In Seyfarth’s third installment of its 2016 Trade Secrets Webinar series, Seyfarth attorneys Robert Milligan, Justin Beyer and Daniel Hart, provided attendees with a thorough discussion of the fundamentals as well as latest updates on the Defend Trade Secrets Act and the proposed EU Trade Secrets Directive. The panel gave insight into the limitations and benefits of the Act and the proposed Directive.
Below are three takeaways from the well-received webinar:
- With the passage of the Defend Trade Secrets Act by the U.S. Senate, look for the House to act on the bill before the election. The House bill presently has 127 supporters. The President has already indicated that he will sign the Senate’s version of the bill. There are significant additions to the Senate bill that are not presently contained in the House bill, including a whistleblower immunity provision, a shorter statute of limitation (3 years v. 5 years), lower exemplary damages (2 times v. 3 times actual damages), as well as increased criminal penalties for a violation of the Economic Espionage Act and it also includes portions of the DTSA as predicate offenses for the RICO Act.
- Because the Senate’s version of the Act contains language requiring that an employer include information relating to whistleblower immunity for employers to obtain exemplary damages, it is important for employers to monitor the final bill and determine how, if at all, the reconciliation process addresses this language as it relates to employers’ pre-existing employment contracts. Further, and to the same point, assuming the Bill passes, employers will need to evaluate whether offering supplemental language through a notice relating to the whistleblower immunity provision (which would be appended to an employment agreement) is sufficient to trigger the Senate’s exemplary damage language or whether they will need to enter into new agreements. This only underscores an important point to anyone maintaining employment agreements which contain restrictive covenants: it is imperative for employers to monitor applicable state and federal law to best preserve and maintain their rights and employment agreements.

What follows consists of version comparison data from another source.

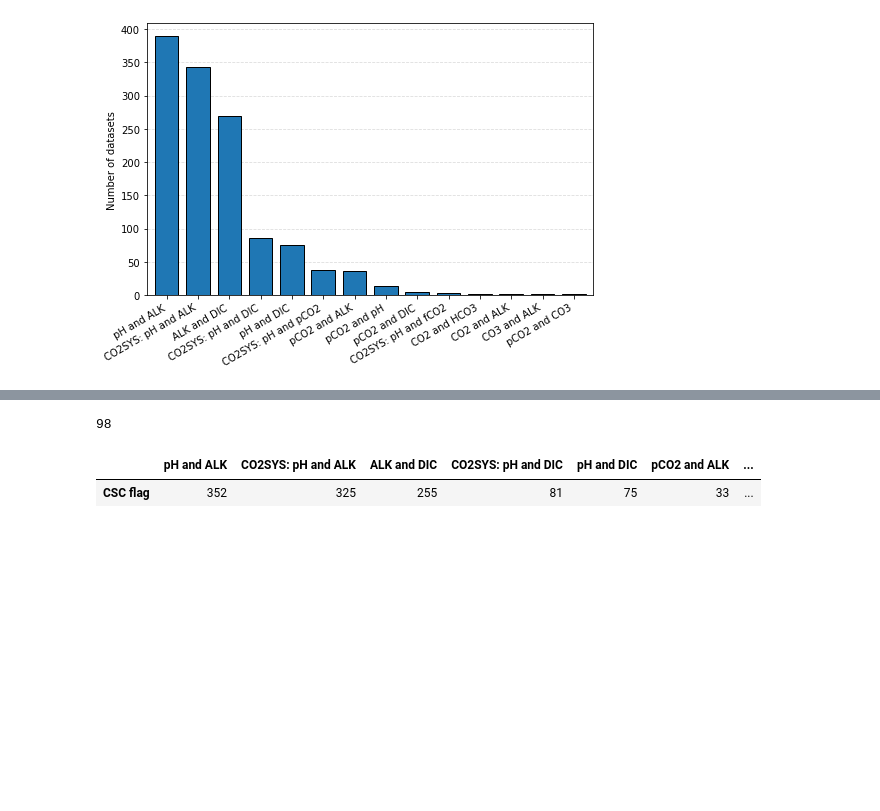
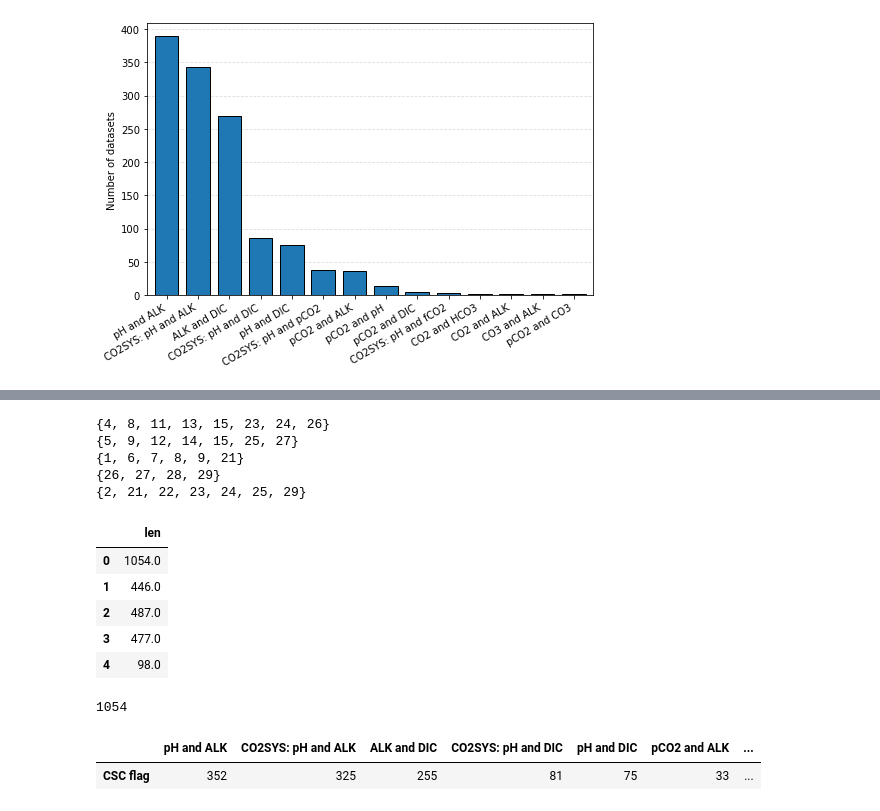
Before and after one commit to PBrockmann/PANGAEA_Scraping, a Jupyter notebook: PANGAEA_getData_ex1.py.ipynb, the cells around one changed output, grey strips where cells are left out. Cells and saved outputs as stored; diff of their text form; code cells hidden in the pictures; blank space fills up the shorter version.

```diff
--- a/PANGAEA_getData_ex1.py.ipynb
+++ b/PANGAEA_getData_ex1.py.ipynb
@@ -468,8 +466,28 @@ Name: CSC flag, Length: 1276, dtype: object
+# %%
+df = pd.DataFrame()
+for s in histoSets.keys():
+    print(histoSets[s]['values'])
+    df = df.append({'len': len(d2[d2['CSC flag'].apply(lambda x: bool(set(x) & histoSets[s]['values']))])},
+                   ignore_index=True)
+df
+# %% [output]
+{4, 8, 11, 13, 15, 23, 24, 26}
+{5, 9, 12, 14, 15, 25, 27}
+{1, 6, 7, 8, 9, 21}
+{26, 27, 28, 29}
+{2, 21, 22, 23, 24, 25, 29}
+|  | len |
+| 0 | 1054.0 |
+| 1 | 446.0 |
+| 2 | 487.0 |
+| 3 | 477.0 |
+| 4 | 98.0 |
 # %%
-#d2[d2['CSC flag'].apply(lambda x: bool(set(x) & set([2,13])))]
-len(d2[d2['CSC flag'].apply(lambda x: bool(set(x) & set5['values']))])
+h1 = len(d2[d2['CSC flag'].apply(lambda x: bool(set(x) & histoSets['set1']['values']))])
+
+print(h1)
 # %% [output]
-98
+1054
 # %%
 c = pd.DataFrame(b).transpose()
 c
```
Also changed, not shown: parts of 4 cells of this notebook.
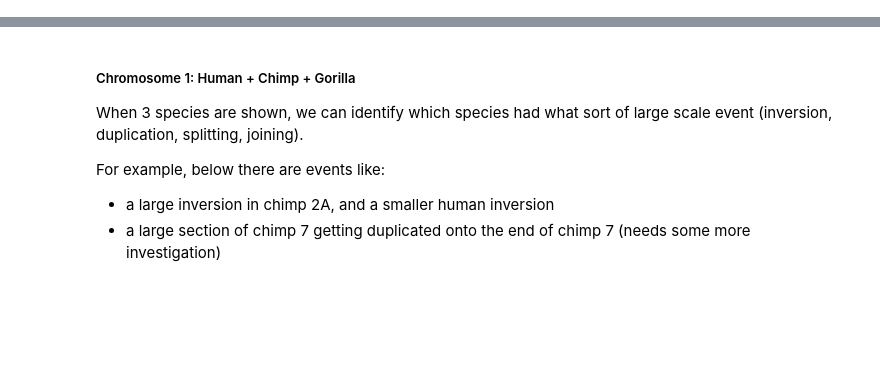
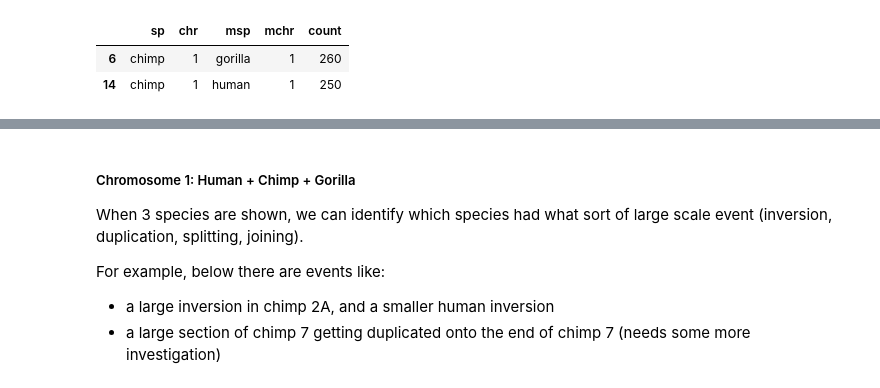
Before and after one commit to jojolosangeles/genome_compare, a Jupyter notebook: genome_compare.ipynb, the cells around one changed output, grey strips where cells are left out. Saved outputs shown, nothing was run; the diff lists cells and outputs as text; code cells hidden in the pictures; blank space fills up the shorter version.

```diff
--- a/genome_compare.ipynb
+++ b/genome_compare.ipynb
@@ -61,0 +49,10 @@ def render_csv(csvFile):
+# %%
+df = pd.read_csv('data/generated_csv/cgh_1000000/data.csv', names=['sp', 'chr', 'loc', 'score', 'msp', 'mchr', 'mloc', 'orient'])
+chrdf = df.groupby(['sp','chr', 'msp', 'mchr']).size().reset_index().rename(columns={0:'count'})
+# only show the corresponding matches if there seems to be as much as 50M bp correspondence in the data
+df50 = chrdf[ chrdf['count'] > 50 ]
+df50
+# %% [output]
+|  | sp | chr | msp | mchr | count |
+| 6 | chimp | 1 | gorilla | 1 | 260 |
+| 14 | chimp | 1 | human | 1 | 250 |
```
Also changed, not shown: parts of 12 cells of this notebook, 6 other files.
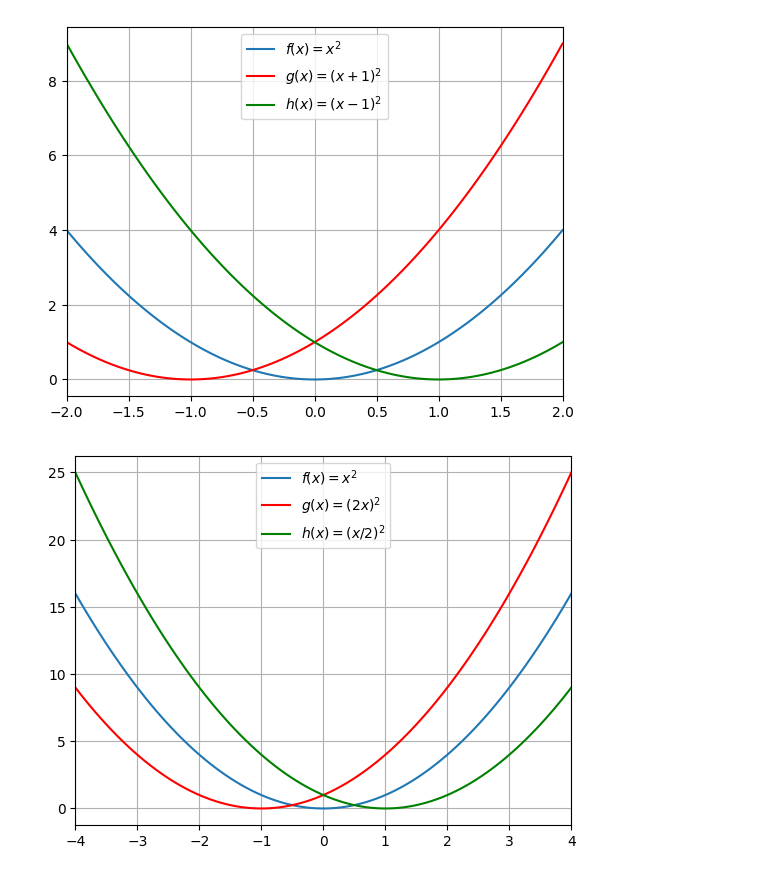
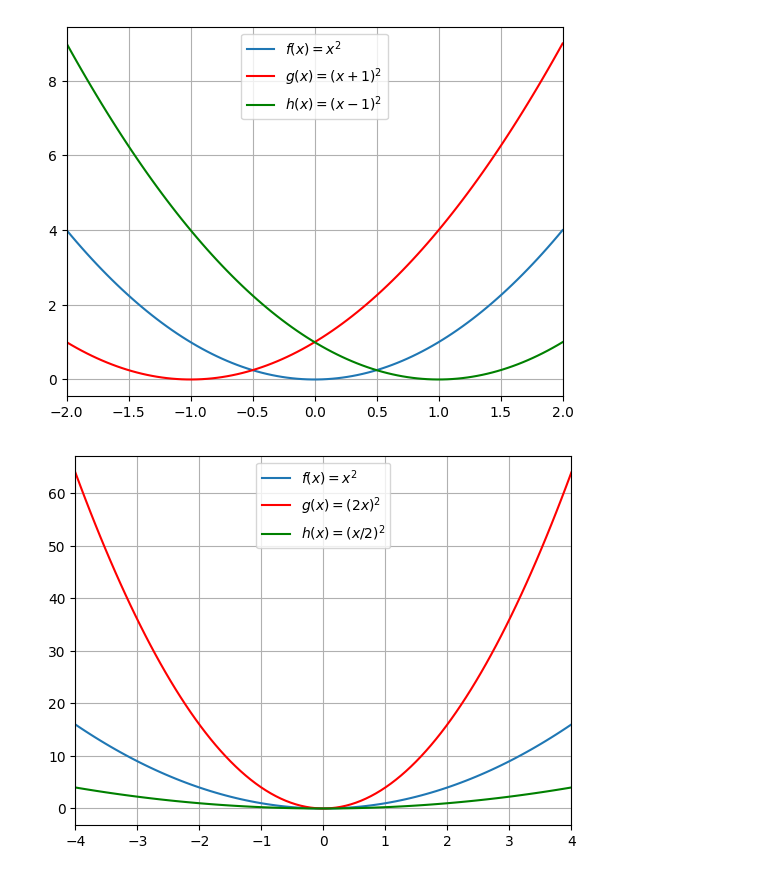
Before and after one commit to nv-mldev/math-bootcamp, a Jupyter notebook: chapters/algebra/scripts.ipynb, the cells around one changed output. Drawn from its saved outputs; the diff is of its cells as text; code cells hidden in the pictures.

```diff
--- a/chapters/algebra/scripts.ipynb
+++ b/chapters/algebra/scripts.ipynb
@@ -68,12 +68,12 @@ plt.show()
 # %%
 x = np.linspace(-4,4,100)
 y = x**2
 plt.plot(x,y,label='$f(x) = x^2$')
-plt.plot(x,(x+1)**2,'-r', label='$g(x) = (2x)^2$')
-plt.plot(x,(x-1)**2,'-g', label='$h(x) = (x/2)^2$')
+plt.plot(x,(2*x)**2,'-r', label='$g(x) = (2x)^2$')
+plt.plot(x,(0.5*x)**2,'-g', label='$h(x) = (x/2)^2$')
 plt.xlim([-4,4])
 plt.grid()
 plt.legend()
 plt.show()
 # %% [output]
-[figure, old version]
+[figure, new version]
```
Also changed, not shown: parts of 6 cells of this notebook, 16 other files.
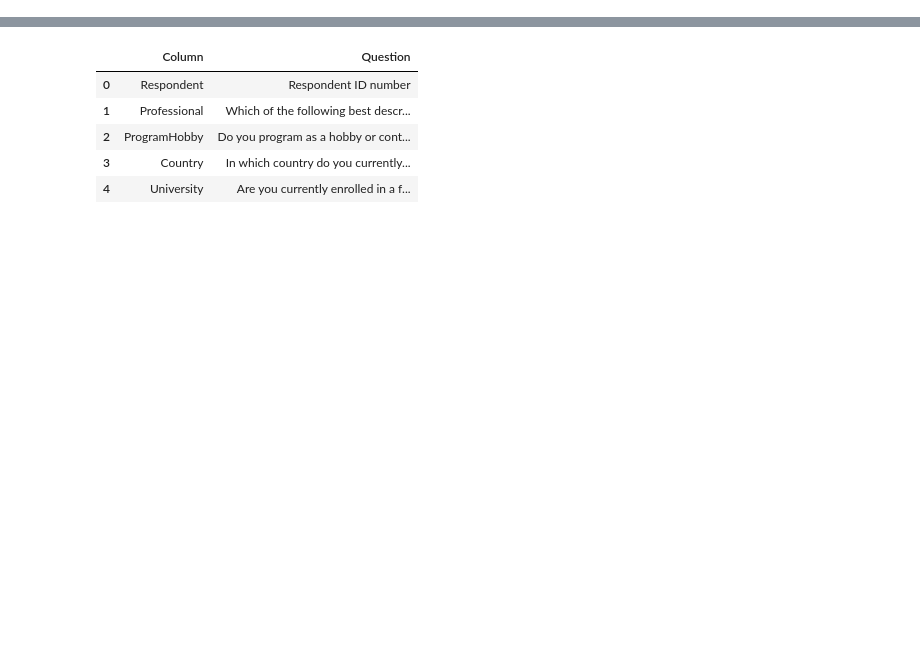
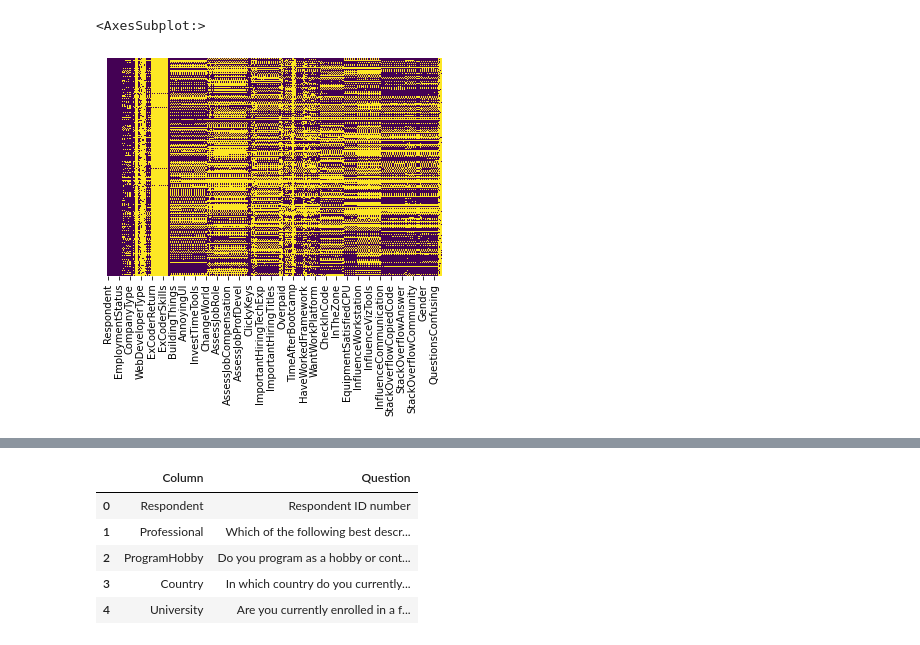
Before and after one commit to iamkamleshrangi/data_science_blog, a Jupyter notebook: data_science_blog.ipynb, the cells around one changed output, grey strips where cells are left out. Cells and saved outputs as stored; diff of their text form; code cells hidden in the pictures; blank space fills up the shorter version.

```diff
--- a/data_science_blog.ipynb
+++ b/data_science_blog.ipynb
@@ -5,0 +28,5 @@ survey_df = pd.read_csv('survey-results-public.csv')
+# %%
+sns.heatmap(survey_df.isnull(),yticklabels=False,cbar=False,cmap='viridis')
+# %% [output]
+<AxesSubplot:>
+[figure, added]
```
Also changed, not shown: parts of 30 cells of this notebook.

- Later this week, the European Parliament is scheduled to vote on the revised compromise text of the European Commission’s proposed directive on trade secrets protection. If the Parliament approves the proposed text (as it is widely expected to do on a first reading) and if the directive is approved by the European Council (as is also expected), the directive will mark a sea-change in protection of trade secrets throughout the European Union. Once approved, each of the EU’s 28 member states will have a period of 24 months to enact national laws that provide at least the minimum levels of protections afforded to trade secrets by the directive. Assuming that the directive is approved, look for greater consistency in trade secrets protection throughout the European Union in the years ahead.